═════ Recorded information

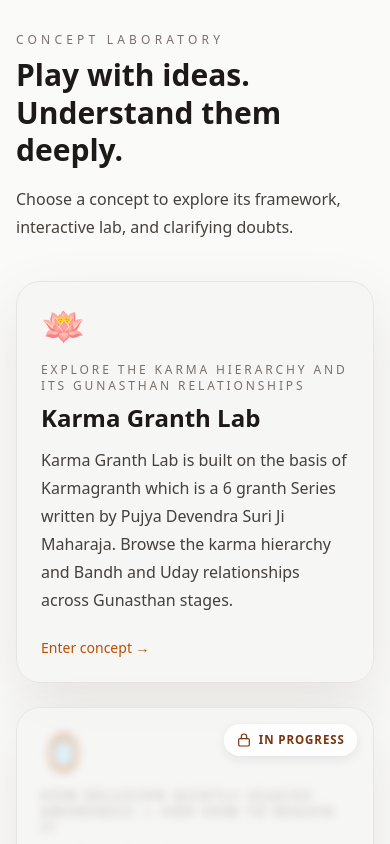
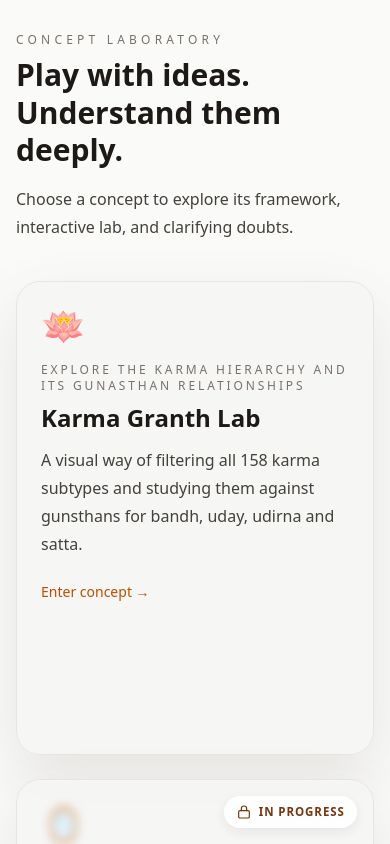
Before and after one commit to ritveak/jainphilosophy-games, a React (Vite) app: page / in a window 390 px wide. Shown: the top 844 px of the page. Built offline with nearby package versions, Linux system fonts and the light colour scheme.

Commit message:
fixed the intro text

```diff
--- a/src/components/layout/ConceptHub.jsx
+++ b/src/components/layout/ConceptHub.jsx
@@ -28,7 +28,7 @@ export default function ConceptHub() {
         </p>
       </header>
 
-      <main className="grid gap-6 sm:grid-cols-2 lg:grid-cols-3 animate-fade">
+      <main className="concept-grid grid gap-6 sm:grid-cols-2 lg:grid-cols-3 animate-fade">
         {CONCEPTS.map((concept) => {
           const isLocked = Boolean(concept.password) && !isConceptUnlocked(concept.id);
           const cardClassName = 'concept-card block rounded-3xl border border-stone-200 p-6 bg-stone-100/90 card-shadow no-underline text-inherit';
--- a/src/concepts/karmagranth/Concept.md
+++ b/src/concepts/karmagranth/Concept.md
@@ -2,7 +2,7 @@
 id: karmagranth
 title: Karma Granth Lab
 subtitle: Explore the karma hierarchy and its Gunasthan relationships
-summary: Karma Granth Lab is built on the basis of Karmagranth which is a 6 granth Series written by Pujya Devendra Suri Ji Maharaja. Browse the karma hierarchy and Bandh and Uday relationships across Gunasthan stages.
+summary: A visual way of filtering all 158 karma subtypes and studying them against gunsthans for bandh, uday, udirna and satta.
 icon: "🪷"
 tagline: Explore karma families, subtypes, and stage transitions.
 index: 1
@@ -14,8 +14,10 @@ I studied it via Tapovan E Pathshala.
 
 This lab can help in quick overview, but detailed notes for each karmagranth can be referred below :
 1. [Karma Granth 1 - Types and Subtypes of Karma](https://unchainednotes.vercel.app/1-learning-list/1-jainism-core-concepts/2-karnanuyog/karma/1-karma-types-and-subtypes/)
-2. [Karma Granth 2 - Karma Bandh, Uday, Udirna and Satta per gunsthan](https://unchainednotes.vercel.app/1-learning-list/1-jainism-core-concepts/2-karnanuyog/karma/2-karma-bandh-uday-udirna-and-satta-based-on-gunsthan)
+2. [Karma Granth 2 - Karma Bandh, Uday, Udirna and Satta per gunsthan](https://unchainednotes.vercel.app/1-learning-list/1-jainism-core-concepts/2-karnanuyog/karma/2-karma-bandh-uday-udirna-and-satta-based-on-gunsthan) [In progress]
 
-Browse the numbered karma hierarchy, its subtypes, and Bandh and Uday transitions across Gunasthan stages. Filter by karma family, relationship, and stage to explore the entries and counts.
+I will update links to next granths as I study them.
+
+Browse the numbered karma hierarchy, its subtypes, and Bandh, Uday, Udirna and Satta transitions across Gunasthan stages. Filter by karma family, relationship, and stage to explore the entries and counts.
 
 The links in Karma View and the count window open further explanations and references.
--- a/src/index.css
+++ b/src/index.css
@@ -86,7 +86,14 @@ body.pivot-locked {
 
 /* Concept hub cards */
 .concept-card {
+  height: 100%;
   transition: border-color 0.2s ease, transform 0.2s ease, box-shadow 0.2s ease;
+}
+.concept-grid {
+  grid-auto-rows: 1fr;
+}
+.concept-grid > article {
+  height: 100%;
 }
 .concept-card:hover {
   border-color: #fcd34d;
```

══════════

Determine how many lines above have the string "numbered" and output nothing besides the count.

2